(Modification records)
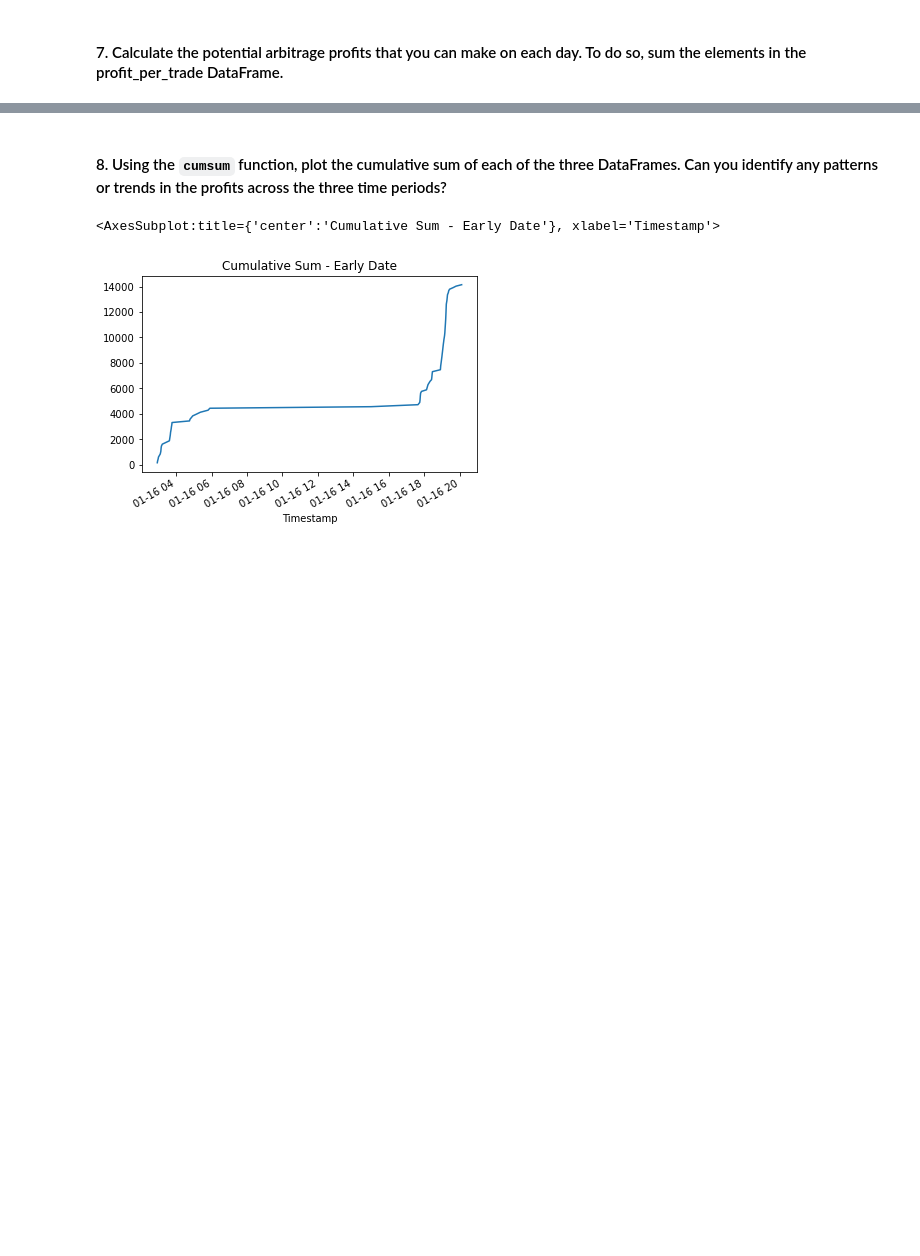
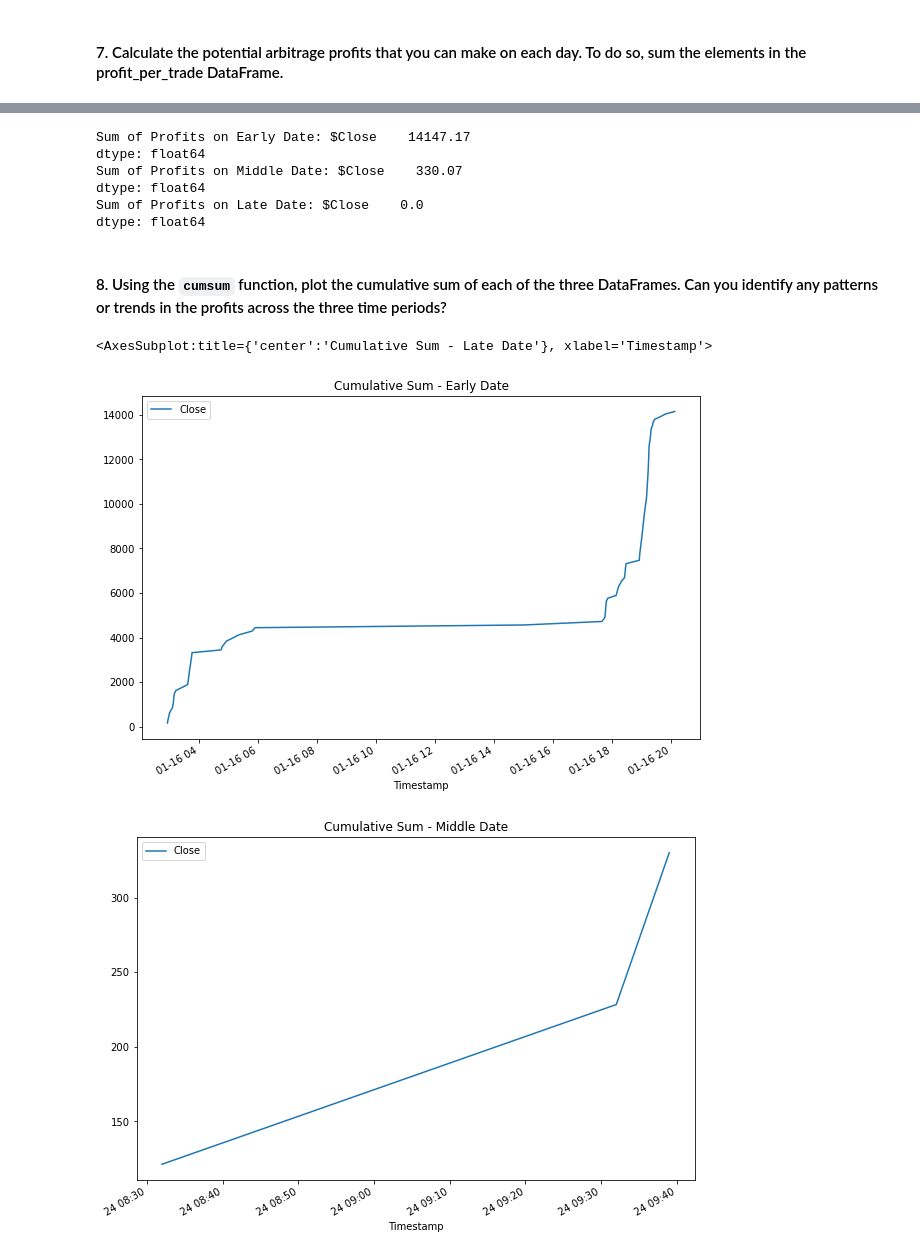
Before and after one commit to briggslalor/Challenge_3, a Jupyter notebook: crypto_arbitrage.ipynb, the cells around one changed output, grey strips where cells are left out. Cells and saved outputs as stored; diff of their text form; code cells hidden in the pictures; blank space fills up the shorter version.

```diff
--- a/crypto_arbitrage.ipynb
+++ b/crypto_arbitrage.ipynb
@@ -472,8 +528,15 @@ Name: Close, dtype: float64
 # %%
 # For the date early in the dataset, determine the number of times your trades with positive returns
 # exceed the 1% minimum threshold (.01) that you need to cover your costs
-profitable_trades_early = # YOUR CODE HERE
+profitable_trades_early = spread_return_early[spread_return_early > .01].dropna()
+profitable_trades_middle = spread_return_middlle[spread_return_middlle > .01].dropna()
+profitable_trades_late = spread_return_late[spread_return_late > .01].dropna()
 
 # Review the first five profitable trades
-# YOUR CODE HERE
+display(print('Profitable Trades: Early Date'))
+display(profitable_trades_early.head())
+display(print('Profitable Trades: Middle Date'))
+display(profitable_trades_middle.head())
+display(print('Profitable Trades: Late Date'))
+display(profitable_trades_late.head())
 # %% [output]
@@ -505,11 +610,24 @@ Name: Close, dtype: float64
 # %%
 # For the date early in the dataset, calculate the potential profit per trade in dollars
 # Multiply the profitable trades by the cost of the Bitcoin that was purchased
-profit_early = # YOUR CODE HERE
+profit_early = profitable_trades_early * bitstamp_sliced.loc['2018-01-16']
+
+profit_middle = profitable_trades_middle * bitstamp_sliced.loc['2018-02-24']
+
+profit_late = profitable_trades_late * bitstamp_sliced.loc['2018-03-26']
 
 # Drop any missing values from the profit DataFrame
-profit_per_trade_early = # YOUR CODE HERE
+profit_per_trade_early = profit_early.dropna()
+profit_per_trade_middle = profit_middle.dropna()
+profit_per_trade_late = profit_late.dropna()
 
 # View the early profit DataFrame
-# YOUR CODE HERE
+display(print('Profit Per Trade: Early Date'))
+display(profit_per_trade_early.head())
+
+display(print('Profit Per Trade: Middle Date'))
+display(profit_per_trade_middle.head())
+
+display(print('Profit Per Trade: Late Date'))
+display(profit_per_trade_late.head())
 # %% [output]
@@ -557,11 +714,35 @@ Name: Close, dtype: float64
+# %%
+# Calculate the sum of the potential profits for the early profit per trade DataFrame
+sum_early_profits = profit_per_trade_early.sum()
+print(f'Sum of Profits on Early Date: ${sum_early_profits}')
+sum_middle_profits = profit_per_trade_middle.sum()
+print(f'Sum of Profits on Middle Date: ${sum_middle_profits}')
+sum_late_profits = profit_per_trade_late.sum()
+print(f'Sum of Profits on Late Date: ${sum_late_profits}')
+# %% [output]
+Sum of Profits on Early Date: $Close    14147.17
+dtype: float64
+Sum of Profits on Middle Date: $Close    330.07
+dtype: float64
+Sum of Profits on Late Date: $Close    0.0
+dtype: float64
 # %% [markdown]
 #### 8. Using the `cumsum` function, plot the cumulative sum of each of the three DataFrames. Can you identify any patterns or trends in the profits across the three time periods?
 # %%
 # Use the cumsum function to calculate the cumulative profits over time for the early profit per trade DataFrame
-cumulative_profit_early = # YOUR CODE HERE
+cumulative_profit_early = profit_per_trade_early.cumsum()
+
+cumulative_profit_middle = profit_per_trade_middle.cumsum()
+
+cumulative_profit_late = profit_per_trade_late.cumsum()
 # %%
 # Plot the cumulative sum of profits for the early profit per trade DataFrame
-# YOUR CODE HERE
+cumulative_profit_early.plot(figsize = (10,7), title = 'Cumulative Sum - Early Date')
+
+cumulative_profit_middle.plot(figsize = (10,7), title = 'Cumulative Sum - Middle Date')
+
+cumulative_profit_late.plot(figsize = (10,7), title = 'Cumulative Sum - Late Date')
 # %% [output]
-<AxesSubplot:title={'center':'Cumulative Sum - Early Date'}, xlabel='Timestamp'>
+<AxesSubplot:title={'center':'Cumulative Sum - Late Date'}, xlabel='Timestamp'>
-[figure, old version]
+[figure, new version]
+[figure, added]
```
Also changed, not shown: parts of 17 cells of this notebook.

● ASSIGNED TASK
Write out the entries above word for word. Do not include the pictures.

● RESPONSE TO THE EXERCISE
Before and after one commit to briggslalor/Challenge_3, a Jupyter notebook: crypto_arbitrage.ipynb, the cells around one changed output, grey strips where cells are left out. Cells and saved outputs as stored; diff of their text form; code cells hidden in the pictures; blank space fills up the shorter version.

```diff
--- a/crypto_arbitrage.ipynb
+++ b/crypto_arbitrage.ipynb
@@ -472,8 +528,15 @@ Name: Close, dtype: float64
 # %%
 # For the date early in the dataset, determine the number of times your trades with positive returns
 # exceed the 1% minimum threshold (.01) that you need to cover your costs
-profitable_trades_early = # YOUR CODE HERE
+profitable_trades_early = spread_return_early[spread_return_early > .01].dropna()
+profitable_trades_middle = spread_return_middlle[spread_return_middlle > .01].dropna()
+profitable_trades_late = spread_return_late[spread_return_late > .01].dropna()
 
 # Review the first five profitable trades
-# YOUR CODE HERE
+display(print('Profitable Trades: Early Date'))
+display(profitable_trades_early.head())
+display(print('Profitable Trades: Middle Date'))
+display(profitable_trades_middle.head())
+display(print('Profitable Trades: Late Date'))
+display(profitable_trades_late.head())
 # %% [output]
@@ -505,11 +610,24 @@ Name: Close, dtype: float64
 # %%
 # For the date early in the dataset, calculate the potential profit per trade in dollars
 # Multiply the profitable trades by the cost of the Bitcoin that was purchased
-profit_early = # YOUR CODE HERE
+profit_early = profitable_trades_early * bitstamp_sliced.loc['2018-01-16']
+
+profit_middle = profitable_trades_middle * bitstamp_sliced.loc['2018-02-24']
+
+profit_late = profitable_trades_late * bitstamp_sliced.loc['2018-03-26']
 
 # Drop any missing values from the profit DataFrame
-profit_per_trade_early = # YOUR CODE HERE
+profit_per_trade_early = profit_early.dropna()
+profit_per_trade_middle = profit_middle.dropna()
+profit_per_trade_late = profit_late.dropna()
 
 # View the early profit DataFrame
-# YOUR CODE HERE
+display(print('Profit Per Trade: Early Date'))
+display(profit_per_trade_early.head())
+
+display(print('Profit Per Trade: Middle Date'))
+display(profit_per_trade_middle.head())
+
+display(print('Profit Per Trade: Late Date'))
+display(profit_per_trade_late.head())
 # %% [output]
@@ -557,11 +714,35 @@ Name: Close, dtype: float64
+# %%
+# Calculate the sum of the potential profits for the early profit per trade DataFrame
+sum_early_profits = profit_per_trade_early.sum()
+print(f'Sum of Profits on Early Date: ${sum_early_profits}')
+sum_middle_profits = profit_per_trade_middle.sum()
+print(f'Sum of Profits on Middle Date: ${sum_middle_profits}')
+sum_late_profits = profit_per_trade_late.sum()
+print(f'Sum of Profits on Late Date: ${sum_late_profits}')
+# %% [output]
+Sum of Profits on Early Date: $Close    14147.17
+dtype: float64
+Sum of Profits on Middle Date: $Close    330.07
+dtype: float64
+Sum of Profits on Late Date: $Close    0.0
+dtype: float64
 # %% [markdown]
 #### 8. Using the `cumsum` function, plot the cumulative sum of each of the three DataFrames. Can you identify any patterns or trends in the profits across the three time periods?
 # %%
 # Use the cumsum function to calculate the cumulative profits over time for the early profit per trade DataFrame
-cumulative_profit_early = # YOUR CODE HERE
+cumulative_profit_early = profit_per_trade_early.cumsum()
+
+cumulative_profit_middle = profit_per_trade_middle.cumsum()
+
+cumulative_profit_late = profit_per_trade_late.cumsum()
 # %%
 # Plot the cumulative sum of profits for the early profit per trade DataFrame
-# YOUR CODE HERE
+cumulative_profit_early.plot(figsize = (10,7), title = 'Cumulative Sum - Early Date')
+
+cumulative_profit_middle.plot(figsize = (10,7), title = 'Cumulative Sum - Middle Date')
+
+cumulative_profit_late.plot(figsize = (10,7), title = 'Cumulative Sum - Late Date')
 # %% [output]
-<AxesSubplot:title={'center':'Cumulative Sum - Early Date'}, xlabel='Timestamp'>
+<AxesSubplot:title={'center':'Cumulative Sum - Late Date'}, xlabel='Timestamp'>
-[figure, old version]
+[figure, new version]
+[figure, added]
```
Also changed, not shown: parts of 17 cells of this notebook.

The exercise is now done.